However, the wonders of this gem are yet to be fully explored and documented. Despite its national worth, Balochistan is neglected in terms of economic, social and cultural investment and development, especially when compared to other provinces of the country. There are various unexplored destinations that call for attention, appreciation, documentation and investment. One such fabulous destination is Hingol National Park.

Situated in Balochistan, Hingol National Park is spread over parts of Lasbela, Gwadar and Awaran districts. Covering an area of approximately 6100sq km, the country’s second largest national park after Karakoram National Park, is popular for its captivating terrains, vegetation and various wildlife species. With Arabian Sea to its south, the place offers spectacular scenery of towering cliffs, pinnacles and buttresses. The river that meanders through the spectacular landscape reflects the blue of the sky, nurtures crocodiles and forms an estuary with significant diversity of bird and fish species.

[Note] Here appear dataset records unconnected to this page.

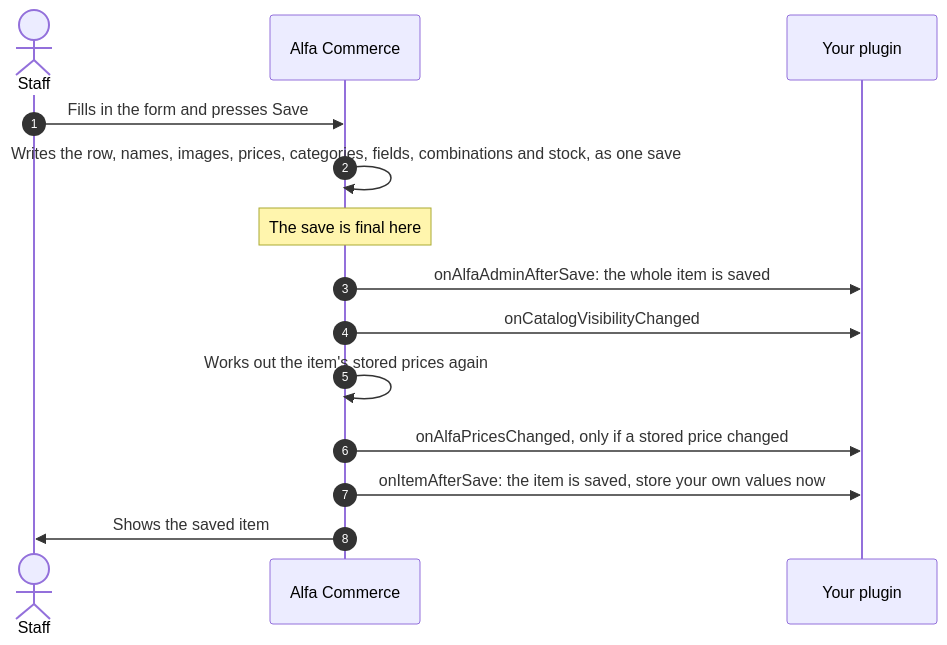
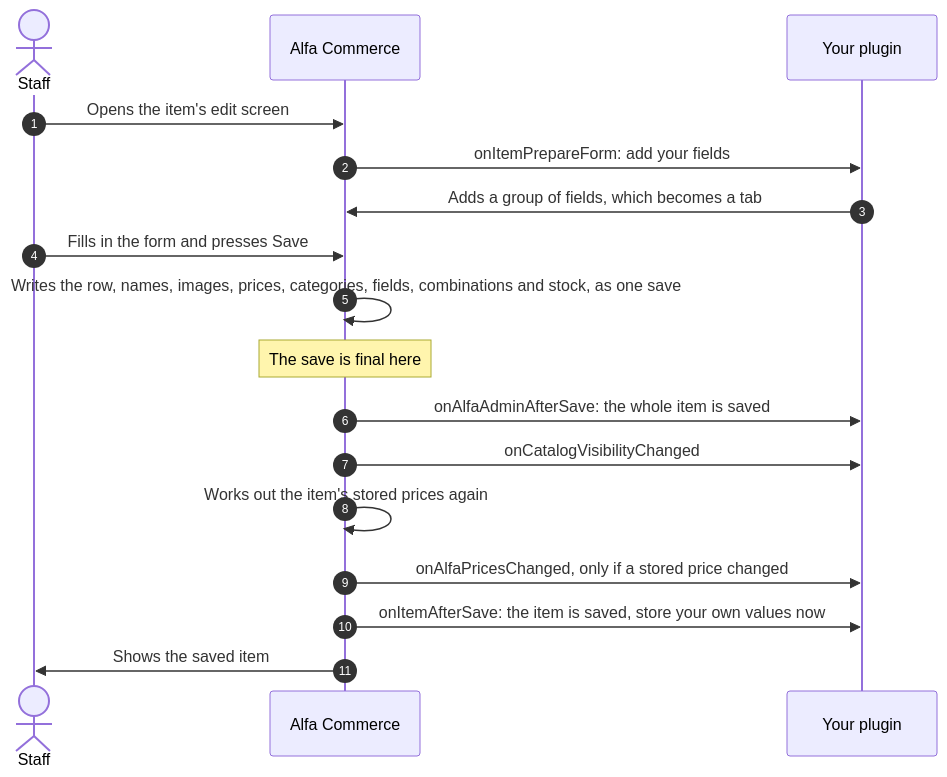
One commit to Easylogic-CO-LP/Alfa-Commerce-Manual changed the diagram in docs/events/item-and-catalogue-events.md. Above: the diagram before and after it, drawn with Mermaid. The commit also changed other lines of this file and 47 other files, not shown here.

````diff
--- a/docs/events/item-and-catalogue-events.md
+++ b/docs/events/item-and-catalogue-events.md
@@ -114,16 +74,19 @@
 ```mermaid
 sequenceDiagram
     autonumber
     actor Staff
     participant Alfa as Alfa Commerce
     participant P as Your plugin
+    Staff->>Alfa: Opens the item's edit screen
+    Alfa->>P: onItemPrepareForm: add your fields
+    P->>Alfa: Adds a group of fields, which becomes a tab
     Staff->>Alfa: Fills in the form and presses Save
     Alfa->>Alfa: Writes the row, names, images, prices, categories, fields, combinations and stock, as one save
     Note over Alfa: The save is final here
     Alfa->>P: onAlfaAdminAfterSave: the whole item is saved
     Alfa->>P: onCatalogVisibilityChanged
     Alfa->>Alfa: Works out the item's stored prices again
     Alfa->>P: onAlfaPricesChanged, only if a stored price changed
     Alfa->>P: onItemAfterSave: the item is saved, store your own values now
     Alfa->>Staff: Shows the saved item
 ```
````
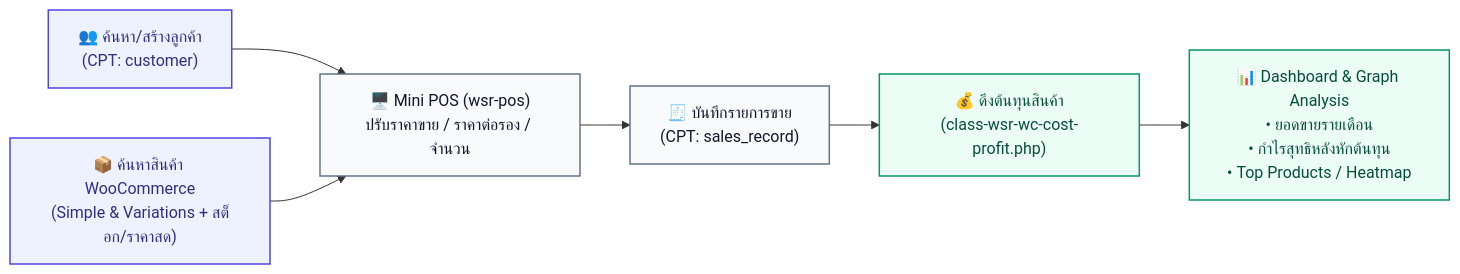
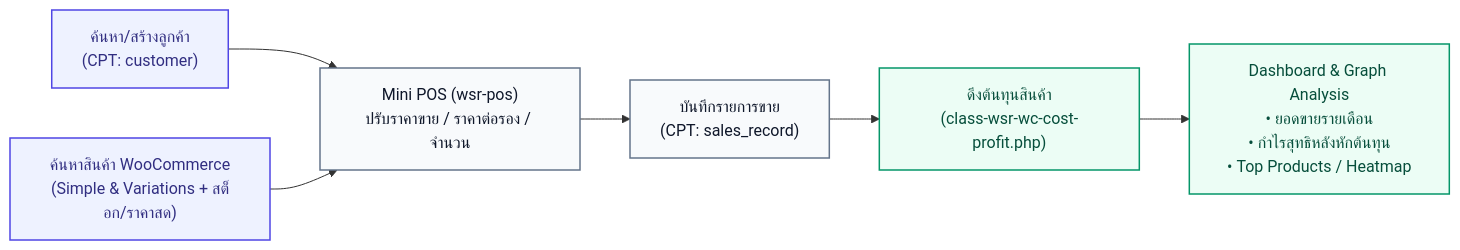
One commit to apkgap/raka-gadget changed the third of 4 diagrams in README.md. Above: the diagram before and after it, drawn with Mermaid. The commit also changed other lines of this file and 1 other file, not shown here.

Commit message:
docs: remove emojis from markdown diagrams and headings

````diff
--- a/README.md
+++ b/README.md
@@ -80,16 +80,16 @@
 ```mermaid
 flowchart LR
     classDef source fill:#EEF2FF,stroke:#4F46E5,stroke-width:1.5px,color:#312E81;
     classDef process fill:#F8FAFC,stroke:#64748B,stroke-width:1.5px,color:#0F172A;
     classDef calc fill:#ECFDF5,stroke:#059669,stroke-width:1.5px,color:#064E3B;
 
-    Cust["👥 ค้นหา/สร้างลูกค้า<br/>(CPT: customer)"]:::source
-    Prod["📦 ค้นหาสินค้า WooCommerce<br/>(Simple & Variations + สต็อก/ราคาสด)"]:::source
+    Cust["ค้นหา/สร้างลูกค้า<br/>(CPT: customer)"]:::source
+    Prod["ค้นหาสินค้า WooCommerce<br/>(Simple & Variations + สต็อก/ราคาสด)"]:::source
 
-    Cust --> POS["🖥️ Mini POS (wsr-pos)<br/>ปรับราคาขาย / ราคาต่อรอง / จำนวน"]:::process
+    Cust --> POS["Mini POS (wsr-pos)<br/>ปรับราคาขาย / ราคาต่อรอง / จำนวน"]:::process
     Prod --> POS
 
-    POS --> Record["🧾 บันทึกรายการขาย<br/>(CPT: sales_record)"]:::process
-    Record --> Cost["💰 ดึงต้นทุนสินค้า<br/>(class-wsr-wc-cost-profit.php)"]:::calc
-    Cost --> Analytics["📊 Dashboard & Graph Analysis<br/>• ยอดขายรายเดือน<br/>• กำไรสุทธิหลังหักต้นทุน<br/>• Top Products / Heatmap"]:::calc
+    POS --> Record["บันทึกรายการขาย<br/>(CPT: sales_record)"]:::process
+    Record --> Cost["ดึงต้นทุนสินค้า<br/>(class-wsr-wc-cost-profit.php)"]:::calc
+    Cost --> Analytics["Dashboard & Graph Analysis<br/>• ยอดขายรายเดือน<br/>• กำไรสุทธิหลังหักต้นทุน<br/>• Top Products / Heatmap"]:::calc
 ```
````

The most defining feature of the area is the crystal clear seawaters of Kund Malir. At a distance of 235km from Karachi, Kund Malir exudes a sense of peace and wilderness, unlike the crowded beaches of Karachi. With rolling sand dunes on one side and green-blue waters of the beach on the other, the scenery is rather soothing.

Hingol National Park is also known for its biological significance. Supporting a habitat of about 35 species of mammals, 65 species of amphibians and reptiles, 185 species of birds and 250 species of plantations, the park is a vital shelter of such variety of wildlife and vegetation. Mammals like Sindh ibexes and leopard, and birds like houbara bustard and spot-billed pelican are common in the area.

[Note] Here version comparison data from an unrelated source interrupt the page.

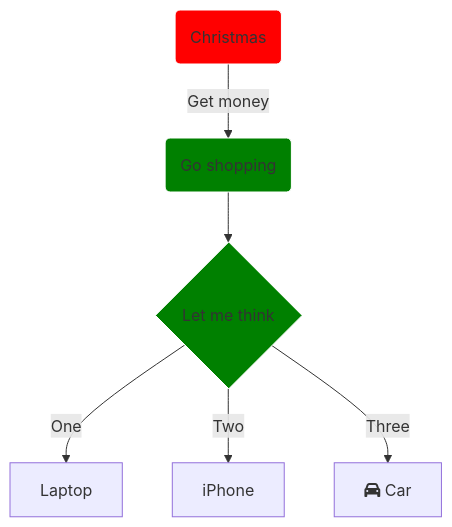
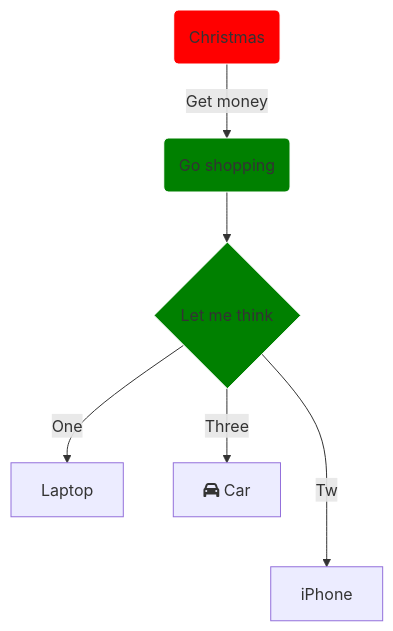
Before and after one commit to singhanmolpreet/mermaid: the second of 3 diagrams in README.md, drawn with Mermaid.

````diff
--- a/README.md
+++ b/README.md
@@ -12,11 +12,11 @@
 ```mermaid
 flowchart TD
     A(Christmas)-- Get money -->B(Go shopping)
     B --> C{Let me think}
-    C -->|One| D[Laptop] 
-    C -->|Two| E[iPhone]
-    C -->|Three| F[fa:fa-car Car]
+    C --One --> D[Laptop] 
+    C --Two-->E[iPhone]
+    C --Three--> F[fa:fa-car Car]
     style A fill:red,stroke:white
     style B fill:green,stroke:white
     style C fill:green,stroke:white
 ```
````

Additionally, River Hingol of the Hingol National Park is a nurturing ground for crocodiles, olive ridley, green marine turtles and dolphins. Located in Makran, the river is the longest in Balochistan (350 miles). Unlike other streams that flow only during the rainy season, River Hingol flows all year long, through the high cliffs of the Hingol valley.

Hingol is known to support threatened mammals and reptiles in addition to a variety of local and migratory bird species. The incredible blue of the crystal-clear water, accompanied with astonishing estuaries and mudflats, provides awe-inspiring scenery for eco-adventurers.

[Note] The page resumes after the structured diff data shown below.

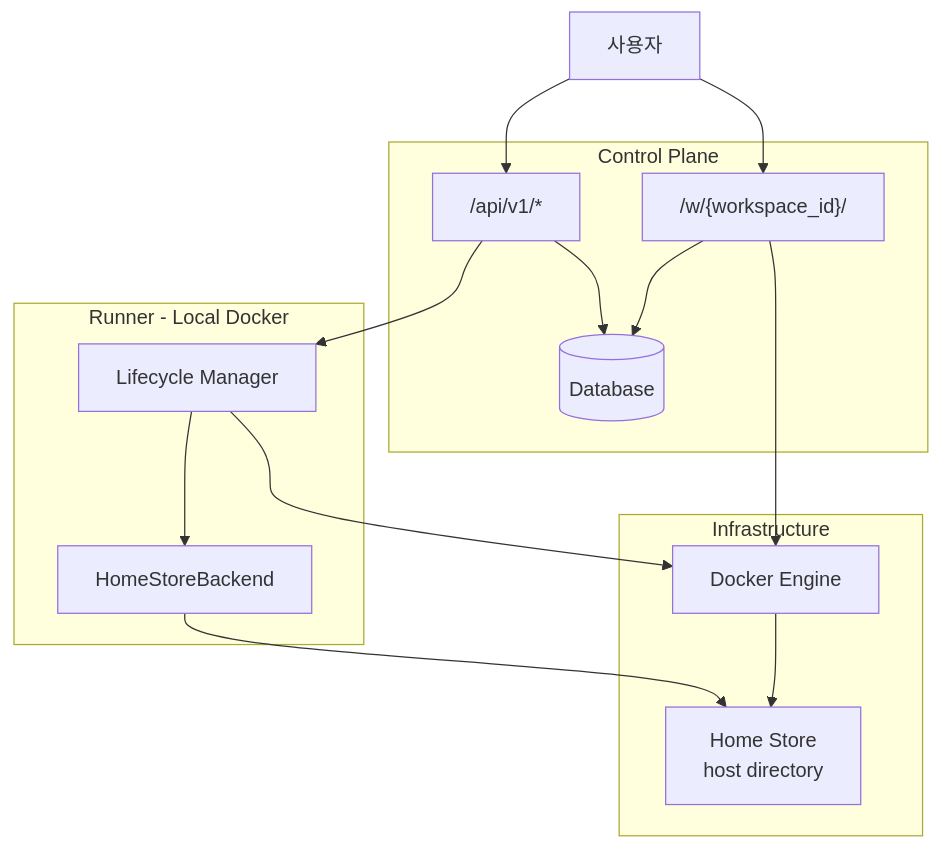
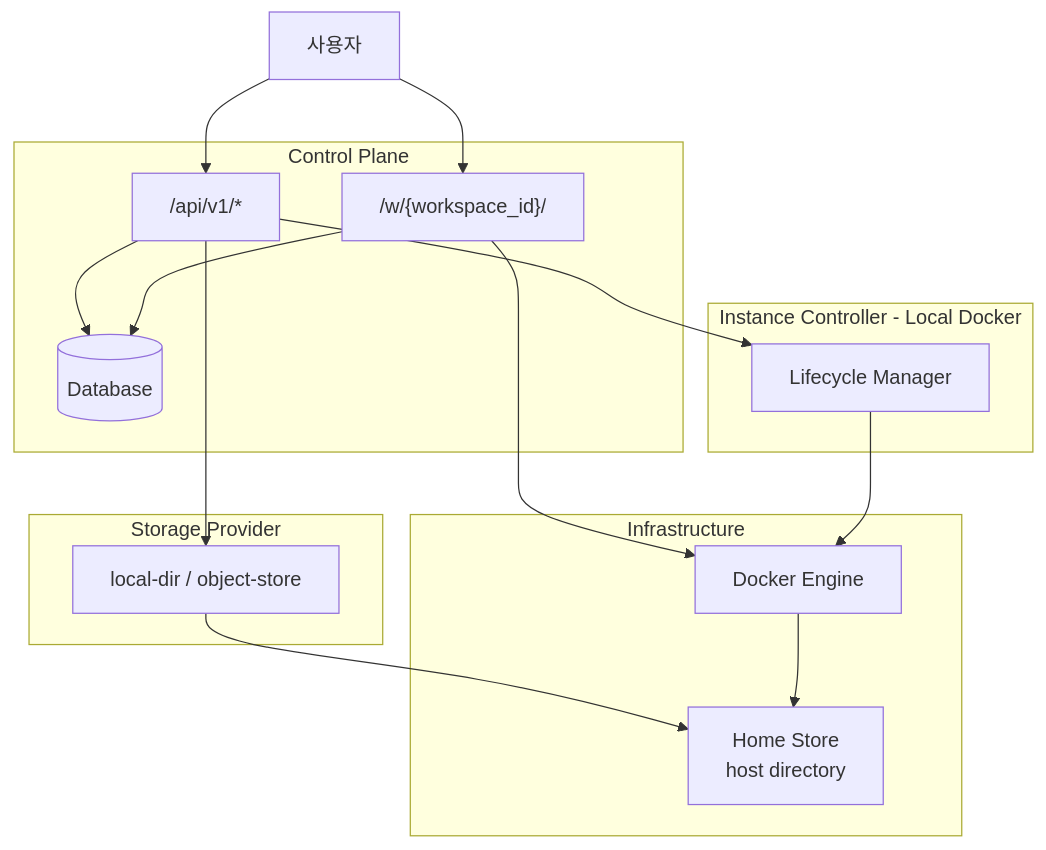
Before and after one commit to cagojeiger/code-hub: the first of 10 diagrams in docs/architecture.md, drawn with Mermaid. The commit also changed other lines of this file and 2 other files, not shown here.

First line of the commit message:
docs: rename components and redesign Storage Provider interface

````diff
--- a/docs/architecture.md
+++ b/docs/architecture.md
@@ -9,31 +9,34 @@
 ```mermaid
 graph TB
     User[사용자]
 
     subgraph ControlPlane[Control Plane]
         API["/api/v1/*"]
         Proxy["/w/{workspace_id}/"]
         DB[(Database)]
     end
 
-    subgraph Runner[Runner - Local Docker]
-        Lifecycle[Lifecycle Manager]
-        HSB[HomeStoreBackend]
+    subgraph StorageProvider[Storage Provider]
+        SP[local-dir / object-store]
+    end
+
+    subgraph InstanceController[Instance Controller - Local Docker]
+        IC[Lifecycle Manager]
     end
 
     subgraph Infrastructure
         Docker[Docker Engine]
         HomeStore[Home Store<br/>host directory]
     end
 
     User --> API
     User --> Proxy
     API --> DB
     Proxy --> DB
     Proxy --> Docker
-    API --> Lifecycle
-    Lifecycle --> Docker
-    Lifecycle --> HSB
-    HSB --> HomeStore
+    API --> SP
+    SP --> HomeStore
+    API --> IC
+    IC --> Docker
     Docker --> HomeStore
 ```
````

With such terrestrial, aquatic, historical and cultural significance, Hingol National Park holds immense potential for eco-tourism.

Locals have mostly adopted fishing and livestock as their occupation. The overall socio-economic status of the area is below average. The local communities are increasingly feeling vulnerable to the reduction in fish resources due to unsustainable fishing practices and the disappearance of livestock due to frequent droughts. Making handicrafts, collecting fuel wood and fetching water keep the women in the area busy. The unique lifestyle of fishing folks and villagers, the thatched roofs of their huts, and their traditional, rich handicrafts is of great attraction to tourists visiting from modern cities.

Undoubtedly, the ‘Princess of Hope’, a natural rock formation that manifests a princess looking beyond horizons (maybe for hope), is certainly Hingol National Park’s pride. The Arabian Sea breeze has over many years expertly crafted this beautiful sculpture, transforming a mere rock into a princess. Hollywood actress Angelina Jolie named it Princess of Hope on her visit to this area. The rich historical monuments of this area hold  great potential for aesthetes.

Hingol National Park is no less than any other place when it comes to its cultural significance. Every year thousands of Hindu pilgrims travel to the Hinglaj Valley on foot to pay homage to goddess Hinglaj devi (also known as Nani, Kali Mata or Parvati), who is said to be the last mother queen of the matriarchal era of the Indus Valley. They also host a carnival there.

The complex is made up of three major mud volcanoes and a number of smaller ones, the site is also a sacred Hindu worship place, called Chandragup. The mud volcano is considered one of the holiest places in Hinduism. Hindus worship these mud volcanoes as the habitation of a deity, Babhaknath. This, the world’s largest and highest mud volcano, is one of the greatest attractions for eco-tourists.

With such terrestrial, aquatic, historical and cultural significance, Hingol National Park holds immense potential for eco-tourism. Tourists can devote their time in activities like camping, mountain trekking, turtle, dolphin and bird watching, boating, crocodile sighting, beach swimming, and folk music, along with experiencing Baloch cultural lifestyle. This will not only develop the tourist industry of Pakistan, but will also bring great economic and social benefits to the area.

Exploring the unexplored